With nearly 2,000 physicians’ positions unfilled, and health professionals emigrating at a high rate, Hungarian health care is on the verge of collapse. But the government has no plans for meaningful reform.
The mass emigration of Hungarian healthcare professionals seems unstoppable. A survey by Szinapszis, a research firm shows that 70% of medical graduates plan to work abroad, and two-thirds of them would do so for at least five years or for good. Given the existing meager pay, low social appreciation and what many say are the unbearable working conditions in the sector, it is no wonder health workers are leaving.

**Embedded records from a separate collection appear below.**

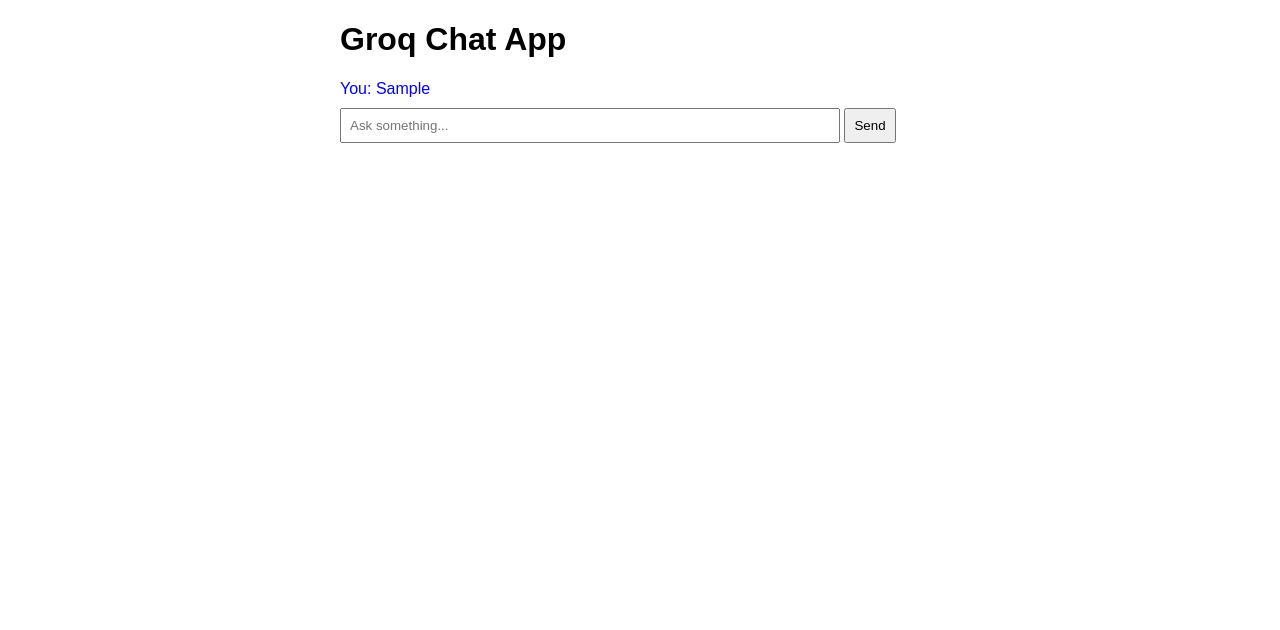
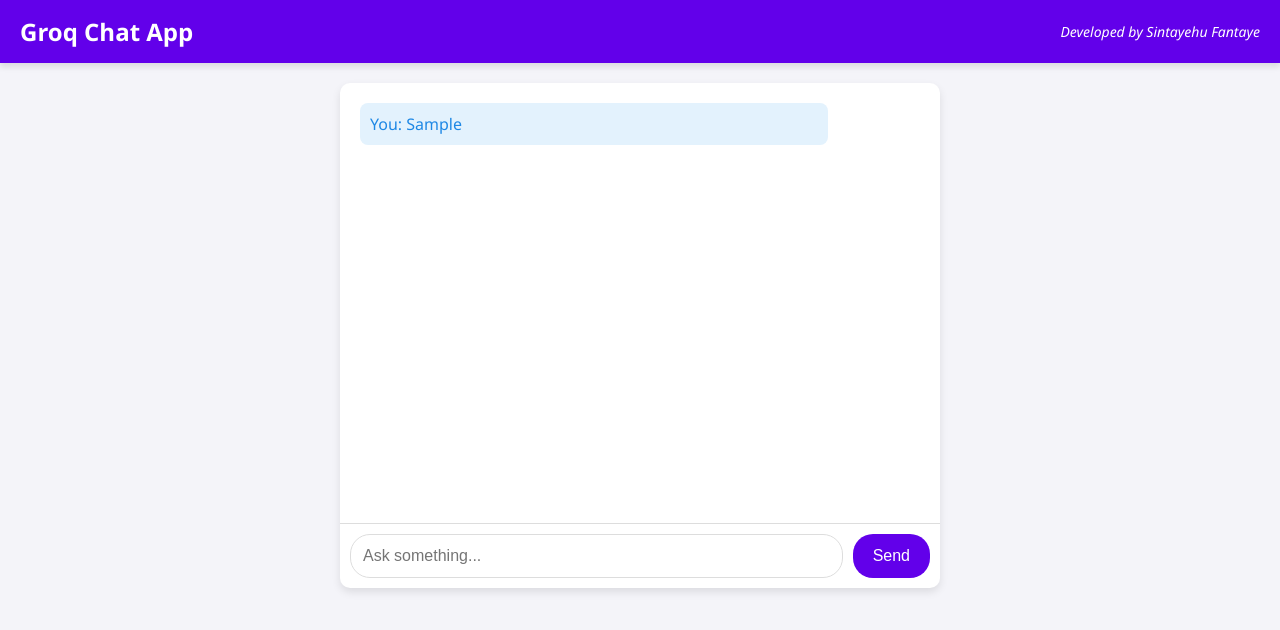
Before and after one commit to sfantaye/brainwave, a plain HTML site: page static/index.html in a window 1280 px wide. Both pictures are taken after typing "Sample" into the empty fields and a click on the button "Send". Drawn offline with Linux system fonts and the light colour scheme; no server answers.

Commit message:
updated index.html

```diff
--- a/static/index.html
+++ b/static/index.html
@@ -3,36 +3,167 @@
 <html lang="en">
 <head>
     <meta charset="UTF-8">
+    <meta name="viewport" content="width=device-width, initial-scale=1.0">
     <title>Groq Chat App</title>
     <style>
-        body { font-family: Arial, sans-serif; max-width: 600px; margin: 20px auto; }
-        #chat { margin-bottom: 10px; }
-        .user { color: blue; }
-        .assistant { color: green; }
-        input[type="text"] { width: 80%; padding: 8px; }
-        button { padding: 8px; }
+        /* General Styles */
+        body {
+            font-family: 'Segoe UI', Tahoma, Geneva, Verdana, sans-serif;
+            margin: 0;
+            padding: 0;
+            background-color: #f4f4f9;
+            color: #333;
+        }
+
+        /* Navbar */
+        .navbar {
+            background-color: #6200ea;
+            color: white;
+            padding: 15px 20px;
+            display: flex;
+            justify-content: space-between;
+            align-items: center;
+            box-shadow: 0 4px 6px rgba(0, 0, 0, 0.1);
+        }
+
+        .navbar h1 {
+            margin: 0;
+            font-size: 24px;
+        }
+
+        .navbar .developer-banner {
+            font-size: 14px;
+            font-style: italic;
+        }
+
+        /* Chat Container */
+        .chat-container {
+            max-width: 600px;
+            margin: 20px auto;
+            background: white;
+            border-radius: 10px;
+            box-shadow: 0 4px 8px rgba(0, 0, 0, 0.1);
+            overflow: hidden;
+        }
+
+        /* Chat Messages */
+        #chat {
+            height: 400px;
+            overflow-y: auto;
+            padding: 20px;
+            border-bottom: 1px solid #ddd;
+        }
+
+        .message {
+            margin-bottom: 15px;
+            padding: 10px;
+            border-radius: 8px;
+            max-width: 80%;
+        }
+
+        .user {
+            background-color: #e3f2fd;
+            color: #1e88e5;
+            align-self: flex-end;
+        }
+
+        .assistant {
+            background-color: #e8f5e9;
+            color: #2e7d32;
+            position: relative;
+        }
+
+        .assistant::before {
+            content: '';
+            position: absolute;
+            top: 10px;
+            left: -10px;
+            width: 0;
+            height: 0;
+            border-top: 10px solid transparent;
+            border-bottom: 10px solid transparent;
+            border-right: 10px solid #e8f5e9;
+        }
+
+        /* Input Area */
+        .input-area {
+            display: flex;
+            padding: 10px;
+            gap: 10px;
+        }
+
+        input[type="text"] {
+            flex-grow: 1;
+            padding: 12px;
+            border: 1px solid #ddd;
+            border-radius: 20px;
+            outline: none;
+            font-size: 16px;
+        }
+
+        button {
+            padding: 12px 20px;
+            background-color: #6200ea;
+            color: white;
+            border: none;
+            border-radius: 20px;
+            cursor: pointer;
+            font-size: 16px;
+            transition: background-color 0.3s ease;
+        }
+
+        button:hover {
+            background-color: #3700b3;
+        }
+
+        /* Typing Effect */
+        .typing-effect {
+            display: inline-block;
+            overflow: hidden;
+            border-right: 2px solid #2e7d32;
+            animation: typing 2s steps(20), blink-caret 0.75s step-end infinite;
+            white-space: nowrap;
+        }
+
+        @keyframes typing {
+            from { width: 0; }
+            to { width: 100%; }
+        }
+
+        @keyframes blink-caret {
+            from, to { border-color: transparent; }
+            50% { border-color: #2e7d32; }
+        }
     </style>
 </head>
 <body>
-    <h1>Groq Chat App</h1>
+    <!-- Navbar -->
+    <div class="navbar">
+        <h1>Groq Chat App</h1>
+        <div class="developer-banner">Developed by Sintayehu Fantaye</div>
+    </div>
 
-    <div id="chat"></div>
-
-    <input id="question" type="text" placeholder="Ask something..." />
-    <button onclick="send()">Send</button>
+    <!-- Chat Interface -->
+    <div class="chat-container">
+        <div id="chat"></div>
+        <div class="input-area">
+            <input id="question" type="text" placeholder="Ask something..." />
+            <button onclick="send()">Send</button>
+        </div>
+    </div>
 
     <script>
         let memory = [];
 
         async function send() {
             const questionInput = document.getElementById('question');
-            const question = questionInput.value;
+            const question = questionInput.value.trim();
             if (!question) return;
 
             // Display user message
             const chatDiv = document.getElementById('chat');
             const userMessage = document.createElement('div');
-            userMessage.className = 'user';
+            userMessage.className = 'message user';
             userMessage.textContent = "You: " + question;
             chatDiv.appendChild(userMessage);
 
@@ -47,11 +178,27 @@
 
             const result = await response.json();
 
-            // Display assistant message
+            // Display assistant message with typing effect
             const assistantMessage = document.createElement('div');
-            assistantMessage.className = 'assistant';
-            assistantMessage.textContent = "Assistant: " + result.answer;
+            assistantMessage.className = 'message assistant';
             chatDiv.appendChild(assistantMessage);
+
+            const typingSpan = document.createElement('span');
+            typingSpan.className = 'typing-effect';
+            assistantMessage.appendChild(typingSpan);
+
+            // Simulate typing effect
+            const answer = result.answer;
+            let i = 0;
+            const interval = setInterval(() => {
+                if (i < answer.length) {
+                    typingSpan.textContent += answer[i];
+                    i++;
+                } else {
+                    clearInterval(interval);
+                    typingSpan.style.borderRight = 'none'; // Remove caret after typing
+                }
+            }, 20);
 
             // Update memory
             memory = result.memory;
```
Also changed, not shown: requirements.txt, 1 other file.
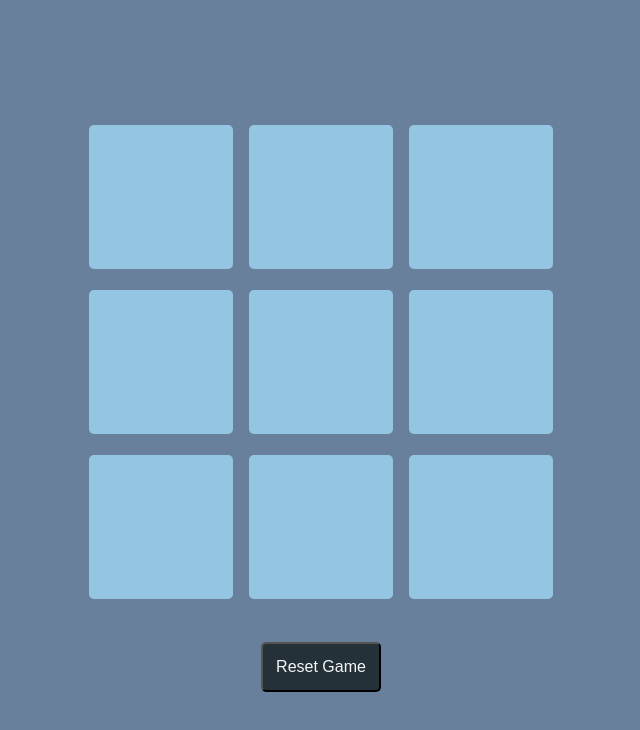
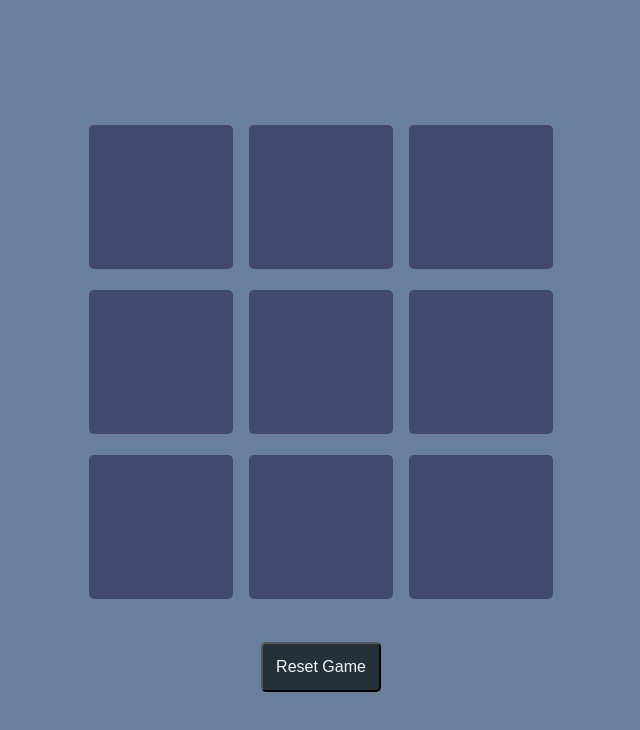
Before and after one commit to bhartimarko/Tic-Tac-Toe, a plain HTML site: page index.html in a window 1280 px wide. Shown: the part 60-790 px from the top of the page, without its empty margins (319-959 px from the left). Drawn offline with Linux system fonts and the light colour scheme.

Commit message:
#new color in boxes

```diff
--- a/style.css
+++ b/style.css
@@ -45,7 +45,7 @@ h1{
     border-radius: 5px;
     box-shadow: rgb(170, 196, 227);
     border: none;
-    background-color: rgb(148, 198, 227);
+    background-color: rgb(65, 73, 111);
     font-size: xx-large;
     color: black;
 }
```
Also changed, not shown: 1 other file.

The exodus is a heavy loss for the Hungarian healthcare system. According to government data, positions for 1,917 doctors and 4,088 specialized staff cannot be filled. And the future prognosis is not good.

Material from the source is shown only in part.